They may look cute and innocent, but the characters on the new Comedy Central animated series "South Park" are not to be mistaken for your standard, wholesome cartoon kids. Indeed, the show, which debuted in August, has drawn comparisons to the decidedly unwholesome "Beavis and Butt-head" series. Simply put, this is animated fare of the most offbeat variety.
Which may explain why "South Park" is generating such buzz--even among a crowded TV lineup. In an irreverent tone, the show follows third-graders Stan, Kyle, Cartman and Kenny through misadventures as bizarre as being abducted by aliens to hunting with hand-grenade-toting relatives.

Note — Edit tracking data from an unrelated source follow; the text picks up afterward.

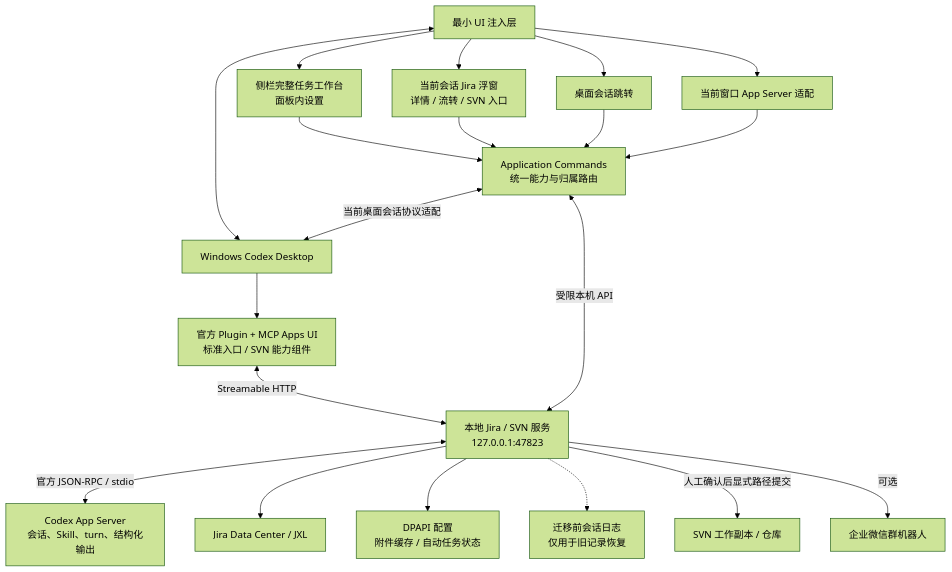
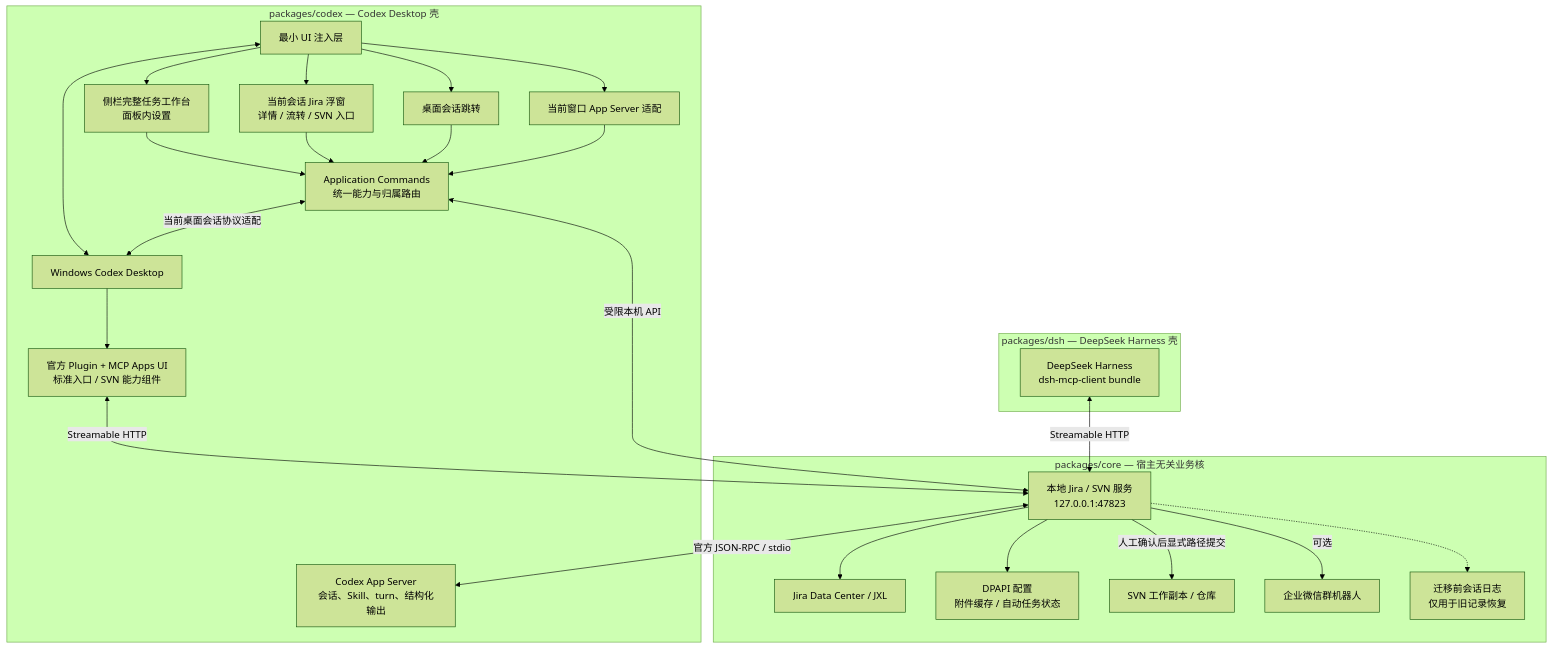
One commit to yzj555/jira-codex-panel-poc changed the diagram in README.md. Above: the diagram before and after it, drawn with Mermaid (forest theme). The commit also changed other lines of this file, not shown here.

```diff
--- a/README.md
+++ b/README.md
@@ -472,24 +488,33 @@
 ~~~mermaid
 flowchart TB
-    Codex["Windows Codex Desktop"] --> Plugin["官方 Plugin + MCP Apps UI<br/>标准入口 / SVN 能力组件"]
-    Plugin <-->|Streamable HTTP| Server["本地 Jira / SVN 服务<br/>127.0.0.1:47823"]
-    Server <-->|官方 JSON-RPC / stdio| AppServer["Codex App Server<br/>会话、Skill、turn、结构化输出"]
+    subgraph Core["packages/core — 宿主无关业务核"]
+        Server["本地 Jira / SVN 服务<br/>127.0.0.1:47823"]
+        Server --> Jira["Jira Data Center / JXL"]
+        Server --> UserData["DPAPI 配置<br/>附件缓存 / 自动任务状态"]
+        Server -->|人工确认后显式路径提交| SVN["SVN 工作副本 / 仓库"]
+        Server -->|可选| WeCom["企业微信群机器人"]
+        Server -.-> LegacySessions["迁移前会话日志<br/>仅用于旧记录恢复"]
+    end
 
-    Injector["最小 UI 注入层"] <--> Codex
-    Injector --> Sidebar["侧栏完整任务工作台<br/>面板内设置"]
-    Injector --> Float["当前会话 Jira 浮窗<br/>详情 / 流转 / SVN 入口"]
-    Injector --> Navigation["桌面会话跳转"]
-    Injector --> DesktopAdapter["当前窗口 App Server 适配"]
-    Sidebar --> Commands["Application Commands<br/>统一能力与归属路由"]
-    Float --> Commands
-    Navigation --> Commands
-    DesktopAdapter --> Commands
-    Commands <-->|受限本机 API| Server
-    Commands <-->|当前桌面会话协议适配| Codex
+    subgraph CodexShell["packages/codex — Codex Desktop 壳"]
+        Codex["Windows Codex Desktop"] --> Plugin["官方 Plugin + MCP Apps UI<br/>标准入口 / SVN 能力组件"]
+        Plugin <-->|Streamable HTTP| Server
+        Server <-->|官方 JSON-RPC / stdio| AppServer["Codex App Server<br/>会话、Skill、turn、结构化输出"]
+        Injector["最小 UI 注入层"] <--> Codex
+        Injector --> Sidebar["侧栏完整任务工作台<br/>面板内设置"]
+        Injector --> Float["当前会话 Jira 浮窗<br/>详情 / 流转 / SVN 入口"]
+        Injector --> Navigation["桌面会话跳转"]
+        Injector --> DesktopAdapter["当前窗口 App Server 适配"]
+        Sidebar --> Commands["Application Commands<br/>统一能力与归属路由"]
+        Float --> Commands
+        Navigation --> Commands
+        DesktopAdapter --> Commands
+        Commands <-->|受限本机 API| Server
+        Commands <-->|当前桌面会话协议适配| Codex
+    end
 
-    Server --> Jira["Jira Data Center / JXL"]
-    Server --> UserData["DPAPI 配置<br/>附件缓存 / 自动任务状态"]
-    Server -.-> LegacySessions["迁移前会话日志<br/>仅用于旧记录恢复"]
-    Server -->|人工确认后显式路径提交| SVN["SVN 工作副本 / 仓库"]
-    Server -->|可选| WeCom["企业微信群机器人"]
+    subgraph DSHShell["packages/dsh — DeepSeek Harness 壳"]
+        DSH["DeepSeek Harness<br/>dsh-mcp-client bundle"]
+        DSH <-->|Streamable HTTP| Server
+    end
 ~~~
```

And there's even an episode in which the boys try to genetically engineer an elephant that's the size of a pot-bellied pig.
Does all of this sound like the makings of a hit TV program--and, not incidentally, a lucrative licensing opportunity? It should. At press time, "South Park" was riding a wave of publicity surrounding its premiere. If this heightened level of anticipation is any indication, "South Park" could well become a hot property among Generation X viewers. Skeptical? Think of it this way: Who ever would've guessed a fledgling "Beavis and Butt-head" would achieve mainstream popularity?